When everyone starts increasing prices due to inflation, it impacts singular businesses who also have to deal with price changes. Supplies aren’t as cheap as they used to be and profit margins shrink. Businesses are forced to act if they don’t want to incur losses. However, whereas many business leaders see price increases due to inflation as fair, many customers do not. The further down the supply chain one goes, the bigger those price increases become. B2B businesses are in a position where their customers are tackling similar inflation issues that they are.
Inflation is a reminder for businesses to rethink their expenses. It is prime time for them to consider which businesses they purchase from and make some changes. B2B businesses need to balance the impact of inflation on both their businesses and their customers’ businesses in order to maintain satisfaction on both sides.
So, how can B2B businesses maintain this balance of satisfaction? How can they secure their cash flow while mitigating losses, both in terms of finances and business relations?
They manage their pricing
Of course, when the value of money changes, the value of goods and services should too. That means that businesses may see their expenses increase. The simplest choice is thus to increase the prices of their own goods and services. It’s how these price adjustments are done that can change how they are viewed.
With fuel prices increasing, businesses that ship and deliver their products can instead add a surcharge of fuel to the delivery costs. In fact, adjustments to the delivery costs need not only be tied to fuel prices. If the costs of producing or purchasing goods increase, the delivery prices can take the bulk of the price increase. A clever businessperson will understand that price adjustments don’t need to be one-to-one changes. They will divvy up price increases across different avenues proportional to how little it will affect the customer’s perception of the business. After all, even if the price increase is overall the same, it’s the psychological perception of those prices that impact buying decisions.
There is also the option of differential price increases based on customer profitability. For example, more profitable customers will see the lowest price increases while profit margins from less profitable customers will see a greater increase. This can backfire, however. Some customers will be glad to know that they won’t have to fork out more money to spend on the products and services that they already have, but others won’t be too impressed when they receive drastic price increases. It is preferable to have blanket price increases if customer retention is important.
Finally, immediate drastic changes are often worse than gradual incremental changes. Not only does it seem like a less noticeable change overall, but it gives B2B customers ample time to adjust.
They cut down on costs

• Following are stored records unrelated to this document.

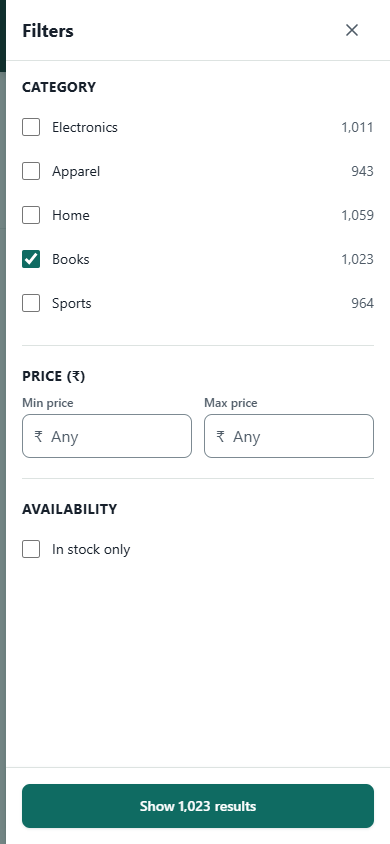
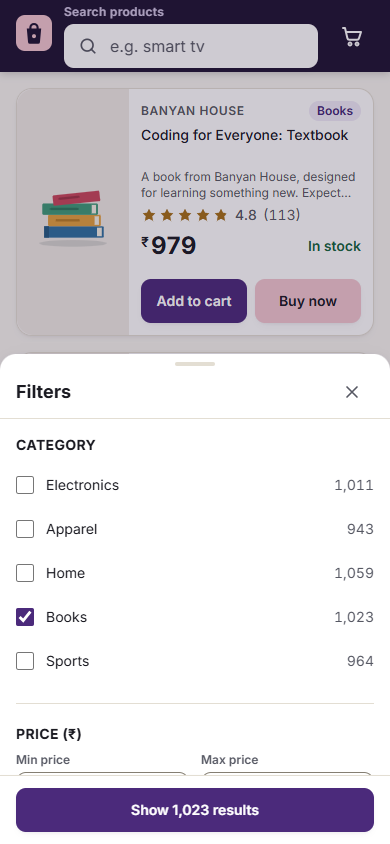
Refresh README screenshots for the AllinONE look and remove the build plan

diff --git a/eslint.config.js b/eslint.config.js
@@ -5,7 +5,7 @@ import globals from 'globals';
 import tseslint from 'typescript-eslint';
 
 /**
- * Import boundaries that encode the dependency direction from PLAN.md section 3:
+ * Import boundaries that encode the dependency direction between the source folders:
  * domain <- data, search, smart-search, url <- hooks <- features <- app.
  */
 const REACT = ['react', 'react-dom', 'react-dom/*', 'react-router', '@tanstack/*'];

diff --git a/README.md b/README.md
@@ -226,9 +226,6 @@ dependencies), so nothing is fetched from a CDN and the system stack shows until
 The Latin files are about 48 KB and 38 KB; other scripts load only if a page uses them. No
 third-party brand assets, icons or images.
 
-The screenshots in `docs/screenshots/` were taken before this rebrand and still show the
-earlier name and colours; regenerate them with `npm run screenshots`.
-
 | Area | What it looks like |
 |---|---|
 | Header | Sticky dark bar: wordmark (bag mark only on phones), visible "Search products" label, search field with icon and Clear button, cart link with count badge. One compact row on phones (72 px). |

While increasing prices are one way for a B2B business to maintain cash flow with inflation, decreasing expenditure is another. B2B businesses should scour their expenses for wasted money. Are there tools that employees are not utilising? Are there expensive and extensive services where only half of the functionality is actually useful? Perhaps there are cheaper alternatives with only the features that are required.
Negotiating prices with suppliers is another source of cost-cutting. It doesn’t even have to be large price reductions across the board, small changes here and there might suffice. As with adjusting one’s own prices, selectively negotiating prices to compensate for other costs can be useful in maintaining supplier relationships.

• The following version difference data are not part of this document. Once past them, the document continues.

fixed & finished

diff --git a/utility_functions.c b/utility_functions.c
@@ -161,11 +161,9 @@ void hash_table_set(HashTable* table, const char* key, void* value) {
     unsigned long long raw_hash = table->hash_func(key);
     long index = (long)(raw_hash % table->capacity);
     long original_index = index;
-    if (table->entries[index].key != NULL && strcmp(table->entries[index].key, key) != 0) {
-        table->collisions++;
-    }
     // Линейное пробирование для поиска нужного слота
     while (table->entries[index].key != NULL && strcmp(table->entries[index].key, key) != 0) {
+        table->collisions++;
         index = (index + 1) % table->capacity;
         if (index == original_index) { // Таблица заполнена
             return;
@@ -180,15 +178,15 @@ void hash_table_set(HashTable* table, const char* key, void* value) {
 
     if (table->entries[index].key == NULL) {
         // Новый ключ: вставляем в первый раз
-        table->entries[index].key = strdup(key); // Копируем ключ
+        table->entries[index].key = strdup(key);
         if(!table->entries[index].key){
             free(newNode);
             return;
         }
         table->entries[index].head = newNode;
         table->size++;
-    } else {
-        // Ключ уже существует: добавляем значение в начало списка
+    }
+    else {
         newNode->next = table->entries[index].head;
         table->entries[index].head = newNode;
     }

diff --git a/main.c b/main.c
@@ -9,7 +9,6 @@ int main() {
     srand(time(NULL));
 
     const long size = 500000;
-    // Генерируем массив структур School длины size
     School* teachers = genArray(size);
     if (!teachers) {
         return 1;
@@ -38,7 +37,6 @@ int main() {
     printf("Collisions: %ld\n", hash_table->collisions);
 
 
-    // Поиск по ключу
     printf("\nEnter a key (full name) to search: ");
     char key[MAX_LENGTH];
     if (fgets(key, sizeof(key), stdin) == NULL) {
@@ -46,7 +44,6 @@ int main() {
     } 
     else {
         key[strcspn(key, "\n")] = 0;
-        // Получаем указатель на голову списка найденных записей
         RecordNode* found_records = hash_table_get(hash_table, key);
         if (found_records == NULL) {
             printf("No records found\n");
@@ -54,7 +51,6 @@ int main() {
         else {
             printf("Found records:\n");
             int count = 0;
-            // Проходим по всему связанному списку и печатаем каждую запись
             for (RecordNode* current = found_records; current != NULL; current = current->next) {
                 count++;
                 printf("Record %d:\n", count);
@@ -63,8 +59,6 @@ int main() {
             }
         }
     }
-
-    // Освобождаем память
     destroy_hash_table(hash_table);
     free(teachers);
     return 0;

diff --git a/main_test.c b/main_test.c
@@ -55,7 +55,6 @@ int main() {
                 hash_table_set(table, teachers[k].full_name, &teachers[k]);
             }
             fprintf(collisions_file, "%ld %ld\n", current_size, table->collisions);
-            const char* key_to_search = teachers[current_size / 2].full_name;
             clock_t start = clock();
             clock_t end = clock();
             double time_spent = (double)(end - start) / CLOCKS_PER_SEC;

There are also times when products and services are unnecessarily costly. Are there unnecessary features that customers do not care that much about? Reducing a product down to the most used features allows money to be saved even if the price of the product or service isn’t proportionally scaled down. Again, it’s in the psychological perception of price. But there are times when customers may reject the loss of functionality. In that case, B2B businesses can offer alternatives.
They adjust the product mix
When price increases are necessary, one way to mask them is to add a new feature to a product or service that costs less than the price increase. In this way, the price increase is seen less as a price increase for the sake of it and more of a price increase due to upgrades. Or, if features are being lost, other benefits can be offered in their place.
Where inflation is a reminder to rethink business relationships for a B2B business, it is also a reminder to reassess the product mix entirely. Which products are bringing in the most revenue and which are wasted expenditures? Inflation is essentially a driver of financial efficiency. Products are brought on and taken down to maximise profits as it is with other business functions.
They allow for losses
Many B2B businesses fear exaggerated losses. When taking the proper precautions, this is often unfounded. It is natural to incur some losses in the beginning, especially when testing the inflation waters, but in the long-term things usually settle down. It’s the short-term that worries people.
At times, maintaining customer and business relationships is more important for long-term success than worrying about cash flow in the short term. This means that B2B businesses may have to be prepared for losses in order to maintain important business relations in the future. If capacity is strained, dropping low profit leads might be more beneficial if more attractive leads can be pursued.
Ultimately, inflation results in financial strains. With a bit of elasticity, these strains can be alleviated. Sometimes, those strains are necessary for businesses to be placed into a less strained position. These are only some of the options available to B2B businesses, but a smart businessperson knows how to make it to the long term and come out successfully.